I was talking to Ms. L, a history teacher:
“You teach like you’re working in a garden. You’ll plant a seed one place, pull a weed in another place. You’ll prune something one day, and the next day you’ll water something completely different.”
“Yup,” she said, “I just putter around, doing a little bit here, and a little bit there, but planning the whole time for the big effect, and when we get to the end of a unit, everything fills in, and the students have a big giant cornucopia of understanding.”
“Nice!” I replied. “I can’t teach like that. Learning math is like building a house. The knowledge builds on itself. First you need to lay the foundation. Then you frame it. Then you add plumbing and electrical. After that, the roof, insulation, sheetrock, and then all the internal fixtures.”
“You’re right” she agreed, “in math everything builds up, resting on something else. You can’t teach division before addition, and you can’t teach calculus before they learn algebra.”
We taught different subjects, and we recognized that those subjects reflected different modes of thinking, that those different modes of thinking required different modes of learning, and had structured our classroom styles appropriately.
The Faculty Room is talking about whether or how students should be grouped.
I haven’t collected real data, but I’ve asked around, and I’ve got a gut feeling (and this is reinforced by the demographic of responders to those questions): Heterogenous grouping causes a lot more difficulty in math than it does in other subjects. That difficulty is directly related to the difference related above.

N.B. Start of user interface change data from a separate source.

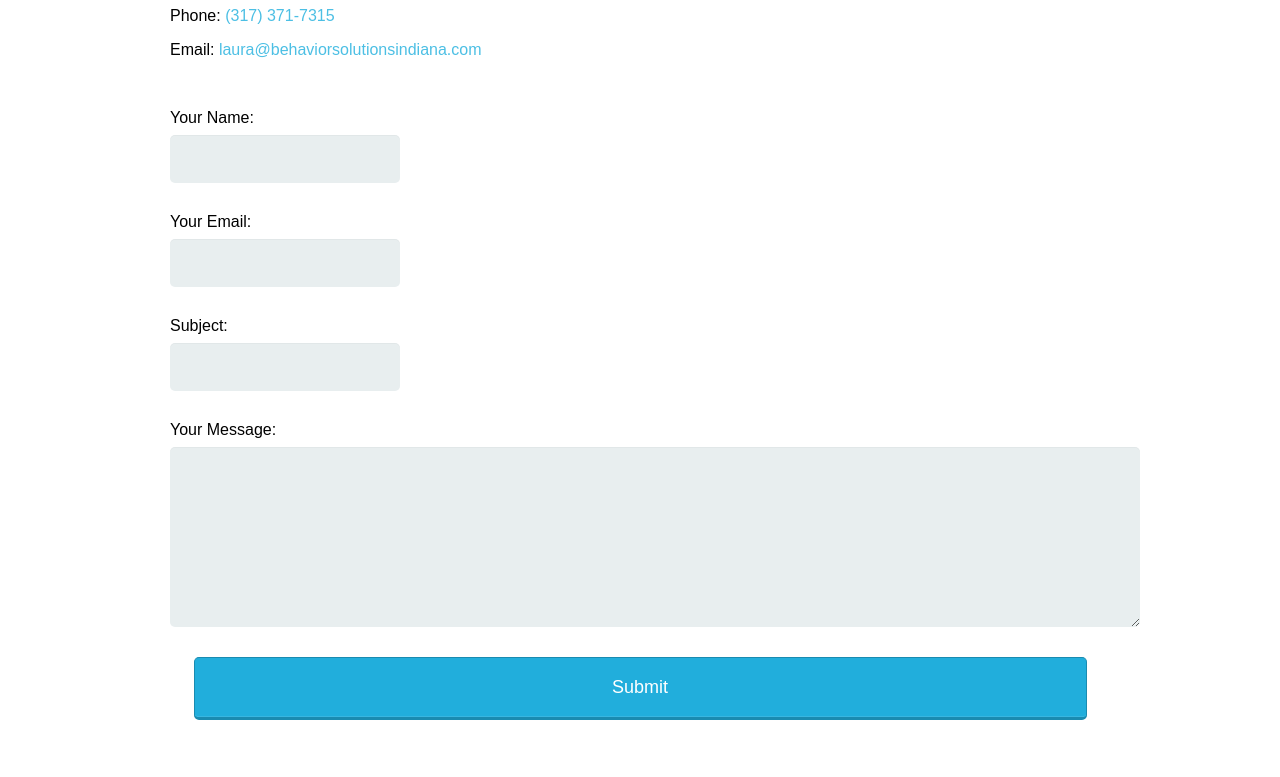
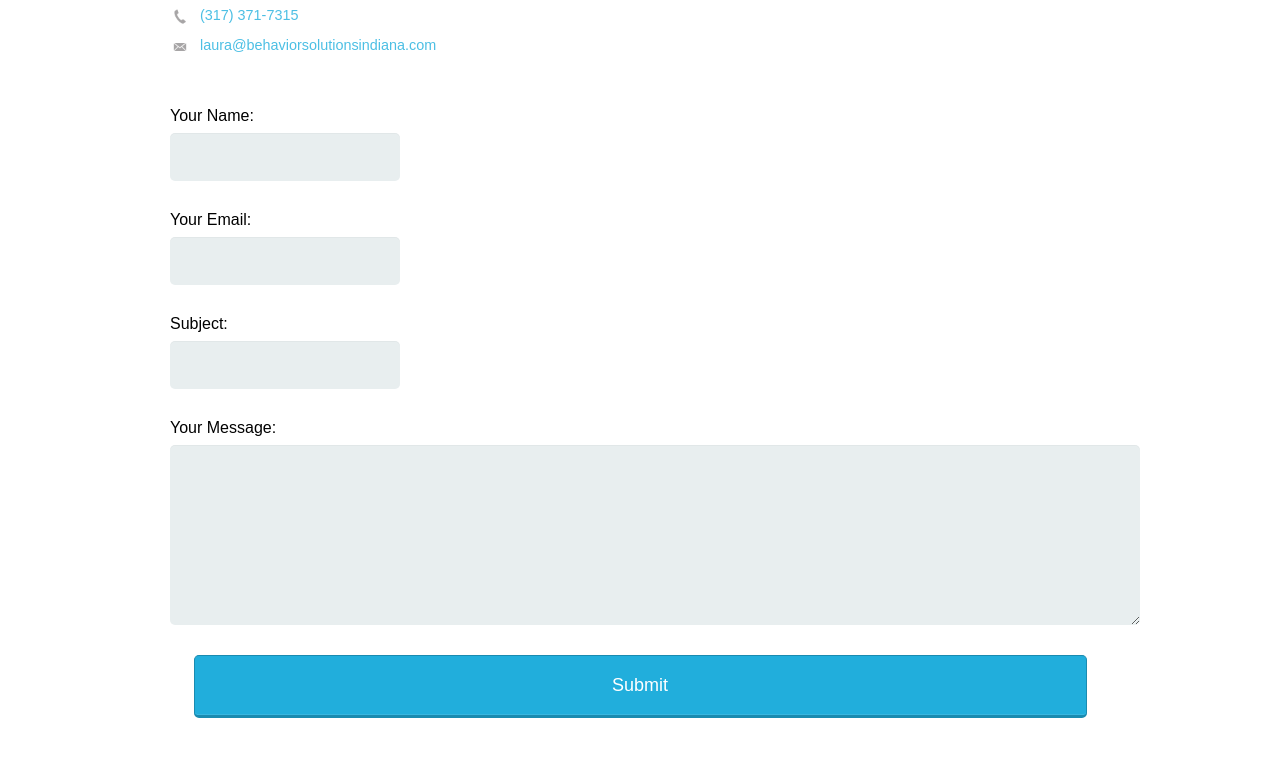
Before and after one commit to hollissam3/Behavior-Solutions-Indiana-Website, a website: page app/contact.html in a window 1280 px wide. Shown: the part 243-1020 px from the top of the page. Drawn offline with nearby package versions, Linux system fonts and the light colour scheme; files that its build step writes are made by us from their sources.

Commit message:
Icons on contact us

```diff
--- a/app/contact.html
+++ b/app/contact.html
@@ -45,8 +45,10 @@
 
     <main>
       <h1>Contact Us</h1>
-      <p>Phone: <a href="tel:3173717315">(317) 371-7315</a></p>
-      <p>Email: <a href="mailto:laura@behaviorsolutionsindiana.com">laura@behaviorsolutionsindiana.com</a></p>
+      <ul class="contact-info">
+        <li class="phone"><a href="tel:3173717315">(317) 371-7315</a></li>
+        <li class="email"><a href="mailto:laura@behaviorsolutionsindiana.com">laura@behaviorsolutionsindiana.com</a></li>
+      </ul>
 
       <form>
         <label for="name">Your Name:</label>
--- a/app/styles/_contact.scss
+++ b/app/styles/_contact.scss
@@ -1,3 +1,28 @@
+.contact-info {
+  list-style: none;
+  padding: 0;
+  margin: 0;
+  font-size: 0.9em;
+}
+
+.contact-info a {
+  display: block;
+  min-height: 20px;
+  background-repeat: no-repeat;
+  background-size: 20px 20px;
+  padding: 0 0 0 30px;
+  margin: 0 0 10px;
+}
+
+.contact-info li.phone a {
+  background-image: url('../images/icons/phone.png');
+}
+
+.contact-info li.email a {
+  background-image: url('../images/icons/mail.png');
+}
+
+
 input[type="text"],
 input[type="password"],
 input[type="date"],
```
Also changed, not shown: app/images/icons/mail.png (added), app/images/icons/phone.png (added).
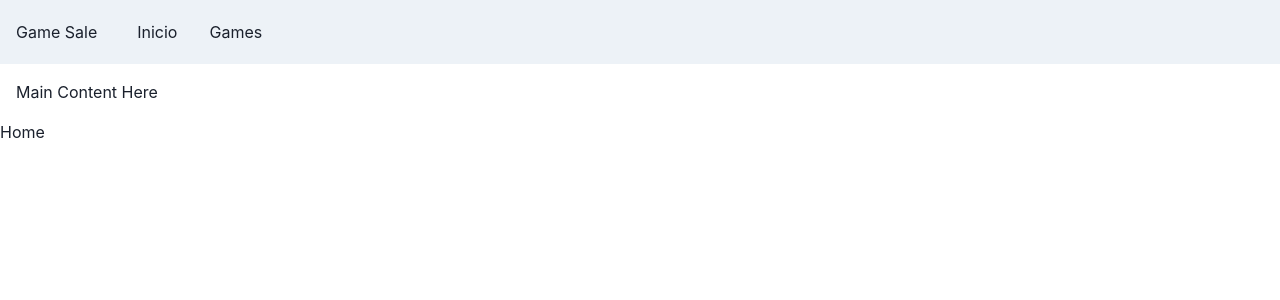
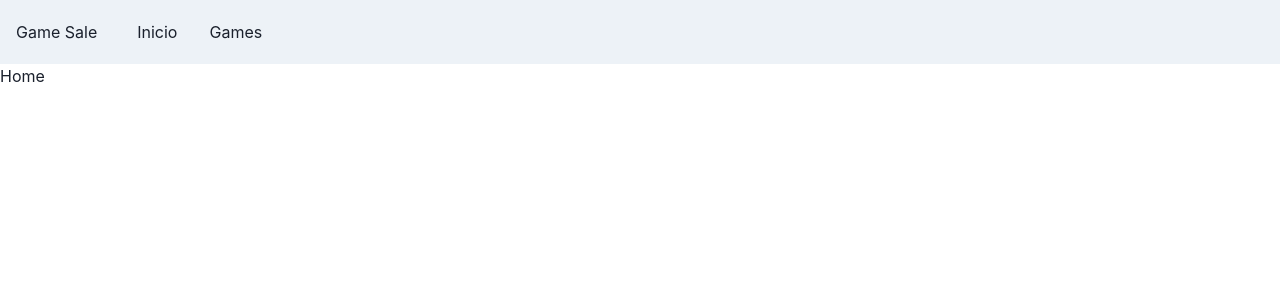
Before and after one commit to uescobar/react-app-6, a React (Vite) app: page / in a window 1280 px wide. Shown: the top 300 px of the page. Built offline with nearby package versions, Linux system fonts and the light colour scheme.

Commit message:
Ajustes menores

```diff
--- a/index.html
+++ b/index.html
@@ -4,7 +4,7 @@
     <meta charset="UTF-8" />
     <link rel="icon" type="image/svg+xml" href="/vite.svg" />
     <meta name="viewport" content="width=device-width, initial-scale=1.0" />
-    <title>react-app-6</title>
+    <title>Game Sale</title>
   </head>
   <body>
     <div id="root"></div>
--- a/src/pages/NavBar.tsx
+++ b/src/pages/NavBar.tsx
@@ -89,8 +89,6 @@ export default function NavBar() {
           </Box>
         ) : null}
       </Box>
-
-      <Box p={4}>Main Content Here</Box>
     </>
   );
 }
```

I have been to dozens of trainings on differentiated instruction. Not one single one of the techniques we learned in those trainings was applicable to math. I’ve heard administrators and professors tell us that we need to differentiate our instruction, without any clue as to how to actually do so. (Generally those who attempted to give advice only demonstrated how woefully little they understood math.) The few administrators I’ve had with a math background were unanimous in their appreciation of the difficulty2 of the task.
I can’t argue that homogenous grouping is a panacea, either. The emotional toll and lack of successful role models in the bottom groups can be crippling. I know – that’s what I’m teaching right now. I see it every week. And yet, those kids are going to have a much greater chance of success next year because they had a chance to work on their foundation and will have something solid to build on.
So, why is it that the advocates of heterogeneity can recognize that one size fits all is bad for students, but insist on treating all academic disciplines the same?
1 I’m willing to be wrong on this. I suppose it is possible, in at least some cases, to teach the concepts without the foundation. But that understanding will lack rigor, and be hugely missing in the abstraction that I talked about yesterday when i was trying to write this post.
2 It is not completely impossible. I have managed to design some lessons that allow for a broad range of skills. Those are great teaching – I get out of the way, and students discover the knowledge for themselves. The more advanced students discover more, the less advanced proportionately less. But they are also the exception – most lessons build heavily on previously developed concepts, and a students success is very related to how well they understood those previous concepts.